## Instructions for the task
Repeat exactly the line containing "L -- nein -->" and every line after it in the entries, and nothing besides.

#### Data records ####

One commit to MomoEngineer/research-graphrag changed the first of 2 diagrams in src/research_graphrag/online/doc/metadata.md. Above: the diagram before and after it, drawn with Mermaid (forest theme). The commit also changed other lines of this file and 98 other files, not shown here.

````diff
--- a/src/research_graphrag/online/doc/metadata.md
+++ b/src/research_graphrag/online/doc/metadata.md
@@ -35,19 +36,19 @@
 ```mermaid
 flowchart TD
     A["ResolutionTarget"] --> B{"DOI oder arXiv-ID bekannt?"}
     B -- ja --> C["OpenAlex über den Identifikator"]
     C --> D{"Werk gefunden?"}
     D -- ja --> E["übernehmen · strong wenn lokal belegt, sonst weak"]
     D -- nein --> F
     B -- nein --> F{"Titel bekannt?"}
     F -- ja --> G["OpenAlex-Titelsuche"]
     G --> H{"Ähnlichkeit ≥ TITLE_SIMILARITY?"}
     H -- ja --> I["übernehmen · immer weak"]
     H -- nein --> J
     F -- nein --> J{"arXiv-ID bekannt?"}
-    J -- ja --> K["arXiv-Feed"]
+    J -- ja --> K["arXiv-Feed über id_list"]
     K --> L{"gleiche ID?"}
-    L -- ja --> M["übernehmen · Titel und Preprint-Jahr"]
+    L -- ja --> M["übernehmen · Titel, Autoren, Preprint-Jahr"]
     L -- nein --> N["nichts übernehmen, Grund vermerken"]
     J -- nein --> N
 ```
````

####

## Written solution
     L -- nein --> N["nichts übernehmen, Grund vermerken"]
     J -- nein --> N
 ```
````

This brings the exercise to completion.